Task requirements
Each line of the data must be reproduced as it appears.
Task data section start
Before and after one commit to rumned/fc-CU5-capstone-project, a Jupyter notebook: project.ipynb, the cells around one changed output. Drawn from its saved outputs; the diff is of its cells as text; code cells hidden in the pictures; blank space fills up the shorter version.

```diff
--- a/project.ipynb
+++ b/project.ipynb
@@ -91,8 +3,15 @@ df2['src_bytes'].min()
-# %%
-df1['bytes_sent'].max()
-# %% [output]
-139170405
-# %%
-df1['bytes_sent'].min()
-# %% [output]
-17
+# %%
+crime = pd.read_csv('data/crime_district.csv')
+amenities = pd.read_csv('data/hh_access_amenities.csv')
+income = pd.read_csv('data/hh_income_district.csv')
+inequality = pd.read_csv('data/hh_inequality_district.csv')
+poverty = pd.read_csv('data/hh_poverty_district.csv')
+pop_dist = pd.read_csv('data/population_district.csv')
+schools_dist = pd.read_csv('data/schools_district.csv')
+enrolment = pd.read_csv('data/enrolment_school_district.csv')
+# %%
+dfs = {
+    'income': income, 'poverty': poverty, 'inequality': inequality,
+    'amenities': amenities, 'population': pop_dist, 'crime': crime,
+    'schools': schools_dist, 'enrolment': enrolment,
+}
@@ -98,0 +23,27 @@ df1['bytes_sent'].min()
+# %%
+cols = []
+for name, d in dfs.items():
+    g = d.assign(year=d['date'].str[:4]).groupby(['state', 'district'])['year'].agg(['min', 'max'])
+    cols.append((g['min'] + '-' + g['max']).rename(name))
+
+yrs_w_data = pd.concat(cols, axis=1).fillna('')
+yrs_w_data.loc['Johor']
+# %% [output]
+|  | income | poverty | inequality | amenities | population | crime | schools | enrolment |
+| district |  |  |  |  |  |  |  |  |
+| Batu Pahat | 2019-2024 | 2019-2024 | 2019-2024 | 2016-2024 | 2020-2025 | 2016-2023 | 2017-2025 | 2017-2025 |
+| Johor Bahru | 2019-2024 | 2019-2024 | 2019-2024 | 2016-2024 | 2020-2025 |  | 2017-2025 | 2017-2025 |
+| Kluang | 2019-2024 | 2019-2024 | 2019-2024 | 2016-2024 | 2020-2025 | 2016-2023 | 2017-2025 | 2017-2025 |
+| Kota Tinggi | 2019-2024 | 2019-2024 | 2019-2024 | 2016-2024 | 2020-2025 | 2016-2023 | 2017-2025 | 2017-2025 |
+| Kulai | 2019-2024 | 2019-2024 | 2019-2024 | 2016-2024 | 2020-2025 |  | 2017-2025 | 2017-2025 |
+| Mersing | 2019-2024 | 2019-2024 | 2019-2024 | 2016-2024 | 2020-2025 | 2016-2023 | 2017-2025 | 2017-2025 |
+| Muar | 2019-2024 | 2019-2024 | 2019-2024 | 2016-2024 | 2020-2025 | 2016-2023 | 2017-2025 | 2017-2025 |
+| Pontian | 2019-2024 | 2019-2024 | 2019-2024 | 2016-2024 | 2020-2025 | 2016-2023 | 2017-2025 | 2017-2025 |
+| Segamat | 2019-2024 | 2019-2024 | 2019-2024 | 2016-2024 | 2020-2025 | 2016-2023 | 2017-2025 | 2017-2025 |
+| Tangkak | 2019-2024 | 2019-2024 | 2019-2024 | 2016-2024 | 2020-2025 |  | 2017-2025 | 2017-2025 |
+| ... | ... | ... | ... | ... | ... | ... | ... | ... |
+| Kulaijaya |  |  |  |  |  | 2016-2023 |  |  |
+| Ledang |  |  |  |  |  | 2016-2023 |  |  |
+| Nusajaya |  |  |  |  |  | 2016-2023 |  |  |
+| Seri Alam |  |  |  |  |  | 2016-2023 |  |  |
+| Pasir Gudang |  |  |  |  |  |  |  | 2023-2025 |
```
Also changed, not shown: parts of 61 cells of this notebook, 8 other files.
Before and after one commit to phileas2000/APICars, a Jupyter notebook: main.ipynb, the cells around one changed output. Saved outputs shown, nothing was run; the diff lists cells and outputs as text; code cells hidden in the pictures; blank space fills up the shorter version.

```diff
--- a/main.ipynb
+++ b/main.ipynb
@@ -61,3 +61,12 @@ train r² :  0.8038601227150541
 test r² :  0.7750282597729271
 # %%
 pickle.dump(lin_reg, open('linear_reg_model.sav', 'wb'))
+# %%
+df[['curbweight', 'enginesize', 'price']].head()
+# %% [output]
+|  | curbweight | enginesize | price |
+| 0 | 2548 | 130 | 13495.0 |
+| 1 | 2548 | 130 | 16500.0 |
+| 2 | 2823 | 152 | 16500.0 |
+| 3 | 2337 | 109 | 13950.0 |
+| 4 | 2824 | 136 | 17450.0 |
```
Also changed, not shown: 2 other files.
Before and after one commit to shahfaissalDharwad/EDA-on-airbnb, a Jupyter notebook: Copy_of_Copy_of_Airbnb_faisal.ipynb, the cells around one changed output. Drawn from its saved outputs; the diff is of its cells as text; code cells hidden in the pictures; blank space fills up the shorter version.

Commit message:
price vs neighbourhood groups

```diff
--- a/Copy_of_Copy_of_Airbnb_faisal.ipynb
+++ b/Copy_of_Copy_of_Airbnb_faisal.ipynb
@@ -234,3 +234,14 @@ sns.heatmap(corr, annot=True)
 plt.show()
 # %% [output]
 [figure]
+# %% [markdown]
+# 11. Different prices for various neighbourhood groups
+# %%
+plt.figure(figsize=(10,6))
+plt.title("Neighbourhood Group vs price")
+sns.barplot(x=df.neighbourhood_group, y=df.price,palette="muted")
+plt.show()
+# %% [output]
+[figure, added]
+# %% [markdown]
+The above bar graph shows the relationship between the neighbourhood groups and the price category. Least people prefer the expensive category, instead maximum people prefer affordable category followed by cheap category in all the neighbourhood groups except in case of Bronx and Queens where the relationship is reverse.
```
Task data section end
Answer to the exercise
Before and after one commit to rumned/fc-CU5-capstone-project, a Jupyter notebook: project.ipynb, the cells around one changed output. Drawn from its saved outputs; the diff is of its cells as text; code cells hidden in the pictures; blank space fills up the shorter version.

```diff
--- a/project.ipynb
+++ b/project.ipynb
@@ -91,8 +3,15 @@ df2['src_bytes'].min()
-# %%
-df1['bytes_sent'].max()
-# %% [output]
-139170405
-# %%
-df1['bytes_sent'].min()
-# %% [output]
-17
+# %%
+crime = pd.read_csv('data/crime_district.csv')
+amenities = pd.read_csv('data/hh_access_amenities.csv')
+income = pd.read_csv('data/hh_income_district.csv')
+inequality = pd.read_csv('data/hh_inequality_district.csv')
+poverty = pd.read_csv('data/hh_poverty_district.csv')
+pop_dist = pd.read_csv('data/population_district.csv')
+schools_dist = pd.read_csv('data/schools_district.csv')
+enrolment = pd.read_csv('data/enrolment_school_district.csv')
+# %%
+dfs = {
+    'income': income, 'poverty': poverty, 'inequality': inequality,
+    'amenities': amenities, 'population': pop_dist, 'crime': crime,
+    'schools': schools_dist, 'enrolment': enrolment,
+}
@@ -98,0 +23,27 @@ df1['bytes_sent'].min()
+# %%
+cols = []
+for name, d in dfs.items():
+    g = d.assign(year=d['date'].str[:4]).groupby(['state', 'district'])['year'].agg(['min', 'max'])
+    cols.append((g['min'] + '-' + g['max']).rename(name))
+
+yrs_w_data = pd.concat(cols, axis=1).fillna('')
+yrs_w_data.loc['Johor']
+# %% [output]
+|  | income | poverty | inequality | amenities | population | crime | schools | enrolment |
+| district |  |  |  |  |  |  |  |  |
+| Batu Pahat | 2019-2024 | 2019-2024 | 2019-2024 | 2016-2024 | 2020-2025 | 2016-2023 | 2017-2025 | 2017-2025 |
+| Johor Bahru | 2019-2024 | 2019-2024 | 2019-2024 | 2016-2024 | 2020-2025 |  | 2017-2025 | 2017-2025 |
+| Kluang | 2019-2024 | 2019-2024 | 2019-2024 | 2016-2024 | 2020-2025 | 2016-2023 | 2017-2025 | 2017-2025 |
+| Kota Tinggi | 2019-2024 | 2019-2024 | 2019-2024 | 2016-2024 | 2020-2025 | 2016-2023 | 2017-2025 | 2017-2025 |
+| Kulai | 2019-2024 | 2019-2024 | 2019-2024 | 2016-2024 | 2020-2025 |  | 2017-2025 | 2017-2025 |
+| Mersing | 2019-2024 | 2019-2024 | 2019-2024 | 2016-2024 | 2020-2025 | 2016-2023 | 2017-2025 | 2017-2025 |
+| Muar | 2019-2024 | 2019-2024 | 2019-2024 | 2016-2024 | 2020-2025 | 2016-2023 | 2017-2025 | 2017-2025 |
+| Pontian | 2019-2024 | 2019-2024 | 2019-2024 | 2016-2024 | 2020-2025 | 2016-2023 | 2017-2025 | 2017-2025 |
+| Segamat | 2019-2024 | 2019-2024 | 2019-2024 | 2016-2024 | 2020-2025 | 2016-2023 | 2017-2025 | 2017-2025 |
+| Tangkak | 2019-2024 | 2019-2024 | 2019-2024 | 2016-2024 | 2020-2025 |  | 2017-2025 | 2017-2025 |
+| ... | ... | ... | ... | ... | ... | ... | ... | ... |
+| Kulaijaya |  |  |  |  |  | 2016-2023 |  |  |
+| Ledang |  |  |  |  |  | 2016-2023 |  |  |
+| Nusajaya |  |  |  |  |  | 2016-2023 |  |  |
+| Seri Alam |  |  |  |  |  | 2016-2023 |  |  |
+| Pasir Gudang |  |  |  |  |  |  |  | 2023-2025 |
```
Also changed, not shown: parts of 61 cells of this notebook, 8 other files.
Before and after one commit to phileas2000/APICars, a Jupyter notebook: main.ipynb, the cells around one changed output. Saved outputs shown, nothing was run; the diff lists cells and outputs as text; code cells hidden in the pictures; blank space fills up the shorter version.

```diff
--- a/main.ipynb
+++ b/main.ipynb
@@ -61,3 +61,12 @@ train r² :  0.8038601227150541
 test r² :  0.7750282597729271
 # %%
 pickle.dump(lin_reg, open('linear_reg_model.sav', 'wb'))
+# %%
+df[['curbweight', 'enginesize', 'price']].head()
+# %% [output]
+|  | curbweight | enginesize | price |
+| 0 | 2548 | 130 | 13495.0 |
+| 1 | 2548 | 130 | 16500.0 |
+| 2 | 2823 | 152 | 16500.0 |
+| 3 | 2337 | 109 | 13950.0 |
+| 4 | 2824 | 136 | 17450.0 |
```
Also changed, not shown: 2 other files.
Before and after one commit to shahfaissalDharwad/EDA-on-airbnb, a Jupyter notebook: Copy_of_Copy_of_Airbnb_faisal.ipynb, the cells around one changed output. Drawn from its saved outputs; the diff is of its cells as text; code cells hidden in the pictures; blank space fills up the shorter version.

Commit message:
price vs neighbourhood groups

```diff
--- a/Copy_of_Copy_of_Airbnb_faisal.ipynb
+++ b/Copy_of_Copy_of_Airbnb_faisal.ipynb
@@ -234,3 +234,14 @@ sns.heatmap(corr, annot=True)
 plt.show()
 # %% [output]
 [figure]
+# %% [markdown]
+# 11. Different prices for various neighbourhood groups
+# %%
+plt.figure(figsize=(10,6))
+plt.title("Neighbourhood Group vs price")
+sns.barplot(x=df.neighbourhood_group, y=df.price,palette="muted")
+plt.show()
+# %% [output]
+[figure, added]
+# %% [markdown]
+The above bar graph shows the relationship between the neighbourhood groups and the price category. Least people prefer the expensive category, instead maximum people prefer affordable category followed by cheap category in all the neighbourhood groups except in case of Bronx and Queens where the relationship is reverse.
```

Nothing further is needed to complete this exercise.